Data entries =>
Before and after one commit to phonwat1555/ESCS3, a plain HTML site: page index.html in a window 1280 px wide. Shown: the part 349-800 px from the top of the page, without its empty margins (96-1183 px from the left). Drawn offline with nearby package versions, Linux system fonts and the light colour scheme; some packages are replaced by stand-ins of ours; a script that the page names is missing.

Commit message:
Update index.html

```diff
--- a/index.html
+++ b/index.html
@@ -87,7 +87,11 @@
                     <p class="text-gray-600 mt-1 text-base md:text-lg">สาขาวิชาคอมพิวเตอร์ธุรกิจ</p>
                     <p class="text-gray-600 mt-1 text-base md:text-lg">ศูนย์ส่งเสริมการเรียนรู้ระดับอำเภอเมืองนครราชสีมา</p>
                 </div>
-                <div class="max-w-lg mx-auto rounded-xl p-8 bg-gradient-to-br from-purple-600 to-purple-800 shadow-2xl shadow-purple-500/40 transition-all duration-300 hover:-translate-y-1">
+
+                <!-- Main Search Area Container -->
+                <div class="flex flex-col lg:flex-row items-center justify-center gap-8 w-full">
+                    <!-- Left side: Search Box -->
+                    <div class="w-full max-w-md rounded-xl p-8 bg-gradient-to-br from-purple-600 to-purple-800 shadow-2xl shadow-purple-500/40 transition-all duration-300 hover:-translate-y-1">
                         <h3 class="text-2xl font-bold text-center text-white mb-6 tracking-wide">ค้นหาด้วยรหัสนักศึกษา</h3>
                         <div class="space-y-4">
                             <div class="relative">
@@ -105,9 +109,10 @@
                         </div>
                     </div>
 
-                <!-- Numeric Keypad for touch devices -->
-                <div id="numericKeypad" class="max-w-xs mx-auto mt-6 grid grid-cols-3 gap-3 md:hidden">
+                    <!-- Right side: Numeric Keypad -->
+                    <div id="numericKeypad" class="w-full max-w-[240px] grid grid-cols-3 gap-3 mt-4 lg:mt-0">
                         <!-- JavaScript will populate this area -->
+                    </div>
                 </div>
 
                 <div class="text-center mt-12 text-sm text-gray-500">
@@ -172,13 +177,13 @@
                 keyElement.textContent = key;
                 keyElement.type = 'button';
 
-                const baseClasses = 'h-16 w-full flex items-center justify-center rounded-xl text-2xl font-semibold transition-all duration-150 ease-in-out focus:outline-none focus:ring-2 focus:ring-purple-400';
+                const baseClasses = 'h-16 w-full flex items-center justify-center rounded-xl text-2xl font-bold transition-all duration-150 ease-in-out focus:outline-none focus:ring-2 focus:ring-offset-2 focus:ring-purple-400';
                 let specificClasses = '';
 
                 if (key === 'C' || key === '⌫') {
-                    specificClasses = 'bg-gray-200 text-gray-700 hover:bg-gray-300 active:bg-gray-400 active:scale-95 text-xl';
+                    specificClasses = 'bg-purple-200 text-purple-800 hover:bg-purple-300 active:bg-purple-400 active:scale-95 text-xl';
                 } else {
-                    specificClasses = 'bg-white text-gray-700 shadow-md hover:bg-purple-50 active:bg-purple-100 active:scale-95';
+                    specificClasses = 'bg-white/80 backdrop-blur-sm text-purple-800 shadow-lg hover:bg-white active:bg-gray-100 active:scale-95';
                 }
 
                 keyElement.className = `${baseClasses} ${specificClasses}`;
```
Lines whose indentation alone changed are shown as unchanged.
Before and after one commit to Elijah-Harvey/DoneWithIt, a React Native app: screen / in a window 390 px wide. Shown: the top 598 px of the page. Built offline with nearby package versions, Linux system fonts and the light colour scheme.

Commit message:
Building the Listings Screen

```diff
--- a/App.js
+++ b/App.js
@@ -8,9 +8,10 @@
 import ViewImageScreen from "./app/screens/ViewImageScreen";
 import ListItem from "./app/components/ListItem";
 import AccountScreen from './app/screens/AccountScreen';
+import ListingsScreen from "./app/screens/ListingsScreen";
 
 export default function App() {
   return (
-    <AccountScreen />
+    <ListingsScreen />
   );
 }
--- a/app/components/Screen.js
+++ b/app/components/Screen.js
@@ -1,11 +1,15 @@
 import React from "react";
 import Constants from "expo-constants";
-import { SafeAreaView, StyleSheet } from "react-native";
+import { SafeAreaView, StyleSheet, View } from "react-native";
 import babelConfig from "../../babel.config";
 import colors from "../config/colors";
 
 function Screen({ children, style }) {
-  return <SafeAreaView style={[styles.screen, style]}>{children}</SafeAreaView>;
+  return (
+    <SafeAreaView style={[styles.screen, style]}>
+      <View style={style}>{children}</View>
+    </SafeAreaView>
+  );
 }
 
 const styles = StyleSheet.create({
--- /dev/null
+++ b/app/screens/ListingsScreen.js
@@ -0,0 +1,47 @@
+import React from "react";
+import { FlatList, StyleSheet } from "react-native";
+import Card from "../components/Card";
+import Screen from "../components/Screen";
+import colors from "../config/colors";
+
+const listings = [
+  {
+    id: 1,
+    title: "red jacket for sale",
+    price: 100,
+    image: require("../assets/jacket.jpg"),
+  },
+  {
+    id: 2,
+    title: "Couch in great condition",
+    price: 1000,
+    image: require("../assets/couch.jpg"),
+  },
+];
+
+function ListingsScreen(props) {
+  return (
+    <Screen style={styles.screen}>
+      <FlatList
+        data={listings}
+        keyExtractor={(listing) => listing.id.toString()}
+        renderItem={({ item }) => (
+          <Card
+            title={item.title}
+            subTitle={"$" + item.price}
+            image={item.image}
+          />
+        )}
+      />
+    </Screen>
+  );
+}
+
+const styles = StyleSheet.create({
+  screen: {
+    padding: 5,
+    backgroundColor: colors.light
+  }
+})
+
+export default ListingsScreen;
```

YOUR GOAL => Repeat all of the data exactly. Include every line.

ANSWER BOX =>
Before and after one commit to phonwat1555/ESCS3, a plain HTML site: page index.html in a window 1280 px wide. Shown: the part 349-800 px from the top of the page, without its empty margins (96-1183 px from the left). Drawn offline with nearby package versions, Linux system fonts and the light colour scheme; some packages are replaced by stand-ins of ours; a script that the page names is missing.

Commit message:
Update index.html

```diff
--- a/index.html
+++ b/index.html
@@ -87,7 +87,11 @@
                     <p class="text-gray-600 mt-1 text-base md:text-lg">สาขาวิชาคอมพิวเตอร์ธุรกิจ</p>
                     <p class="text-gray-600 mt-1 text-base md:text-lg">ศูนย์ส่งเสริมการเรียนรู้ระดับอำเภอเมืองนครราชสีมา</p>
                 </div>
-                <div class="max-w-lg mx-auto rounded-xl p-8 bg-gradient-to-br from-purple-600 to-purple-800 shadow-2xl shadow-purple-500/40 transition-all duration-300 hover:-translate-y-1">
+
+                <!-- Main Search Area Container -->
+                <div class="flex flex-col lg:flex-row items-center justify-center gap-8 w-full">
+                    <!-- Left side: Search Box -->
+                    <div class="w-full max-w-md rounded-xl p-8 bg-gradient-to-br from-purple-600 to-purple-800 shadow-2xl shadow-purple-500/40 transition-all duration-300 hover:-translate-y-1">
                         <h3 class="text-2xl font-bold text-center text-white mb-6 tracking-wide">ค้นหาด้วยรหัสนักศึกษา</h3>
                         <div class="space-y-4">
                             <div class="relative">
@@ -105,9 +109,10 @@
                         </div>
                     </div>
 
-                <!-- Numeric Keypad for touch devices -->
-                <div id="numericKeypad" class="max-w-xs mx-auto mt-6 grid grid-cols-3 gap-3 md:hidden">
+                    <!-- Right side: Numeric Keypad -->
+                    <div id="numericKeypad" class="w-full max-w-[240px] grid grid-cols-3 gap-3 mt-4 lg:mt-0">
                         <!-- JavaScript will populate this area -->
+                    </div>
                 </div>
 
                 <div class="text-center mt-12 text-sm text-gray-500">
@@ -172,13 +177,13 @@
                 keyElement.textContent = key;
                 keyElement.type = 'button';
 
-                const baseClasses = 'h-16 w-full flex items-center justify-center rounded-xl text-2xl font-semibold transition-all duration-150 ease-in-out focus:outline-none focus:ring-2 focus:ring-purple-400';
+                const baseClasses = 'h-16 w-full flex items-center justify-center rounded-xl text-2xl font-bold transition-all duration-150 ease-in-out focus:outline-none focus:ring-2 focus:ring-offset-2 focus:ring-purple-400';
                 let specificClasses = '';
 
                 if (key === 'C' || key === '⌫') {
-                    specificClasses = 'bg-gray-200 text-gray-700 hover:bg-gray-300 active:bg-gray-400 active:scale-95 text-xl';
+                    specificClasses = 'bg-purple-200 text-purple-800 hover:bg-purple-300 active:bg-purple-400 active:scale-95 text-xl';
                 } else {
-                    specificClasses = 'bg-white text-gray-700 shadow-md hover:bg-purple-50 active:bg-purple-100 active:scale-95';
+                    specificClasses = 'bg-white/80 backdrop-blur-sm text-purple-800 shadow-lg hover:bg-white active:bg-gray-100 active:scale-95';
                 }
 
                 keyElement.className = `${baseClasses} ${specificClasses}`;
```
Lines whose indentation alone changed are shown as unchanged.
Before and after one commit to Elijah-Harvey/DoneWithIt, a React Native app: screen / in a window 390 px wide. Shown: the top 598 px of the page. Built offline with nearby package versions, Linux system fonts and the light colour scheme.

Commit message:
Building the Listings Screen

```diff
--- a/App.js
+++ b/App.js
@@ -8,9 +8,10 @@
 import ViewImageScreen from "./app/screens/ViewImageScreen";
 import ListItem from "./app/components/ListItem";
 import AccountScreen from './app/screens/AccountScreen';
+import ListingsScreen from "./app/screens/ListingsScreen";
 
 export default function App() {
   return (
-    <AccountScreen />
+    <ListingsScreen />
   );
 }
--- a/app/components/Screen.js
+++ b/app/components/Screen.js
@@ -1,11 +1,15 @@
 import React from "react";
 import Constants from "expo-constants";
-import { SafeAreaView, StyleSheet } from "react-native";
+import { SafeAreaView, StyleSheet, View } from "react-native";
 import babelConfig from "../../babel.config";
 import colors from "../config/colors";
 
 function Screen({ children, style }) {
-  return <SafeAreaView style={[styles.screen, style]}>{children}</SafeAreaView>;
+  return (
+    <SafeAreaView style={[styles.screen, style]}>
+      <View style={style}>{children}</View>
+    </SafeAreaView>
+  );
 }
 
 const styles = StyleSheet.create({
--- /dev/null
+++ b/app/screens/ListingsScreen.js
@@ -0,0 +1,47 @@
+import React from "react";
+import { FlatList, StyleSheet } from "react-native";
+import Card from "../components/Card";
+import Screen from "../components/Screen";
+import colors from "../config/colors";
+
+const listings = [
+  {
+    id: 1,
+    title: "red jacket for sale",
+    price: 100,
+    image: require("../assets/jacket.jpg"),
+  },
+  {
+    id: 2,
+    title: "Couch in great condition",
+    price: 1000,
+    image: require("../assets/couch.jpg"),
+  },
+];
+
+function ListingsScreen(props) {
+  return (
+    <Screen style={styles.screen}>
+      <FlatList
+        data={listings}
+        keyExtractor={(listing) => listing.id.toString()}
+        renderItem={({ item }) => (
+          <Card
+            title={item.title}
+            subTitle={"$" + item.price}
+            image={item.image}
+          />
+        )}
+      />
+    </Screen>
+  );
+}
+
+const styles = StyleSheet.create({
+  screen: {
+    padding: 5,
+    backgroundColor: colors.light
+  }
+})
+
+export default ListingsScreen;
```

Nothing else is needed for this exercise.